Showing how public-houses are
More modern than the motor-car,
More English than the weald or sold
And almost equally as old.
And run for love and not for gold
Until I felt a filthy swine
For loathing beer and liking wine,
And rotten to the vary core
For thinking village inns a bore
And village bores more sure to roam
To village inns than stay at home.
And then I thought I must be wrong,
So up I rose and went along
To that old village alehouse where
In neon light is written “Bear”.
Ah, where’s the inn that once I knew
With brick and chalky wall
Up which the knobbly pear-trees grew
For fear the place would fall?
Oh, that old pot house isn’t there,
It wasn’t worth our while.
You’ll find we have rebuilt “The Bear”
In Early Georgian style.
But winter jasmine used to cling
With golden stars a-shine
Where rain and wind would wash and swing
The crudely painted sign.
And where’s the roof of golden thatch?
The chimney-stack of stone?
The crown-glass panes that used to match
East sunset with their own?
Oh now the walls are red and smart,
The roof has emerald tiles.
The neon sign’s a work of art
And visible for miles.
The bar inside was papered green,
The settles grained like oak,
The only light was paraffin,
The woodfire used to smoke.
And photographs from far and wide
Were hung around the room;
The hunt, the church, the football side,
And Kitchener of Khartoum.
Our air-conditioned bars are lined
With washable material,

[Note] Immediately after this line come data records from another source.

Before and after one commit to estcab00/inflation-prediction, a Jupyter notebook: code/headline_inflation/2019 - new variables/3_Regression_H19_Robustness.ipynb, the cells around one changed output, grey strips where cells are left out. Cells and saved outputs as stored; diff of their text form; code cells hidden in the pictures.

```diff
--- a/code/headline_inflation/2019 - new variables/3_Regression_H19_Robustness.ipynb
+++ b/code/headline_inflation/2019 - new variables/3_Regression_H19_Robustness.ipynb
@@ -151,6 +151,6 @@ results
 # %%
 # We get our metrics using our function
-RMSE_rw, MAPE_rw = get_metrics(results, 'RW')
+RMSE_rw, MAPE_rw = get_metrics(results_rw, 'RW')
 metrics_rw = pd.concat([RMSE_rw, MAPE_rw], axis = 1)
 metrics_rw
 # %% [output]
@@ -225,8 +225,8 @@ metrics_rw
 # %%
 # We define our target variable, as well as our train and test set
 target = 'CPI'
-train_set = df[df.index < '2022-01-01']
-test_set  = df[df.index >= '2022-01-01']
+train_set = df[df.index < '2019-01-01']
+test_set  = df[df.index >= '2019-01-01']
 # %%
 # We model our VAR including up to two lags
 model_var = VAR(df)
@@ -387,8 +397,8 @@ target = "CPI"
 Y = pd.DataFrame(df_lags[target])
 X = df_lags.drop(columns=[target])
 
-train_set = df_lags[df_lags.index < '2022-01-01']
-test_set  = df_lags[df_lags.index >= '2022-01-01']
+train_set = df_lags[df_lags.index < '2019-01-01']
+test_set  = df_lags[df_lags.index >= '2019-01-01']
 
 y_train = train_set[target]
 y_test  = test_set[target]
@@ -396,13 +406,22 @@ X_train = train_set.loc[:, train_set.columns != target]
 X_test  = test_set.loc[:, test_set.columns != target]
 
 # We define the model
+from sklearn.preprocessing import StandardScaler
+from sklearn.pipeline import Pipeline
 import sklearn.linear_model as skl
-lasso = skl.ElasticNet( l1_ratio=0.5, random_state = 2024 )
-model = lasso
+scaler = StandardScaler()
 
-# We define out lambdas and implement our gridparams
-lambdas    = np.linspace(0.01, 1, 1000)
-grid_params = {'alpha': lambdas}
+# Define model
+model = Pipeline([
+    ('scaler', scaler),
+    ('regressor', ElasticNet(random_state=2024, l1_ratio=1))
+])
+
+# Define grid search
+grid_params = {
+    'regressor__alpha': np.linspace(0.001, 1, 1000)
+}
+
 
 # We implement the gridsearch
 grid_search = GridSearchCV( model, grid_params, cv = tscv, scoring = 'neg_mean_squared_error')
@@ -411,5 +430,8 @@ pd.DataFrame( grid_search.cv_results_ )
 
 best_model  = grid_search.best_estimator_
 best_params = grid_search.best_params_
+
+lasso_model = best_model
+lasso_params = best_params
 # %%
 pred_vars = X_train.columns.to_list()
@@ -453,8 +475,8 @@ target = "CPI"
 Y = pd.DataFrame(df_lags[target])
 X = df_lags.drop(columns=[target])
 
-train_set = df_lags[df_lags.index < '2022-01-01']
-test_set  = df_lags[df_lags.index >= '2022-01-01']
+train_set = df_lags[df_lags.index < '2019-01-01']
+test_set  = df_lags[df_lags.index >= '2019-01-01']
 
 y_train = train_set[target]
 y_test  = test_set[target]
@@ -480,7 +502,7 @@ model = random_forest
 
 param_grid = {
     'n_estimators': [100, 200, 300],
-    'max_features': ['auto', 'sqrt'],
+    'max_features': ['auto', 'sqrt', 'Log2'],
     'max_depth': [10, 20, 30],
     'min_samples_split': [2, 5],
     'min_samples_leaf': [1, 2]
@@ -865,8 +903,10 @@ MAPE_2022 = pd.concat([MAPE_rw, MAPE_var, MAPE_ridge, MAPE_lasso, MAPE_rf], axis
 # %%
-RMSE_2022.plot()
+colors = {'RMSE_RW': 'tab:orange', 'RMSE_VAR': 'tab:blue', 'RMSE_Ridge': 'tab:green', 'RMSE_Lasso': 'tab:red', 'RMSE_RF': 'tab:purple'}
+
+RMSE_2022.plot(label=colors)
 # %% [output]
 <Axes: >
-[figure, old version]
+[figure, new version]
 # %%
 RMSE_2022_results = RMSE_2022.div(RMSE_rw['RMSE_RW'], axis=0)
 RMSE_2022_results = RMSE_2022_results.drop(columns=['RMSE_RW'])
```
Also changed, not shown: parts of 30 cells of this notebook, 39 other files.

The stools are steel, the taste refined,
Hygienic and ethereal.
Hurrah, hurrah, for hearts of oak!
Away with inhibitions!
For here’s a place to sit and soak
In sanit’ry conditions.
Betjeman’s portrait of the public relations officer is someone involved in a publicity role – which he sees as having a duplicitous nature; selectively presenting facts on behalf of a paymaster. A function perhaps indicative of the 1950s when the new was presented as better than whatever it replaced – a move away from heritage and community.
The poem may be sentimental and hark after an idealistic British countryside that probably never existed. Indeed, one of our modern images of a traditional country pub is the Ploughman’s lunch, which was apparently created by Richard Trehane, chairman of the English Country Cheese Council in 1960.
I’m not aware of other references to PR in poems – but if you know of any, I’d love to hear them.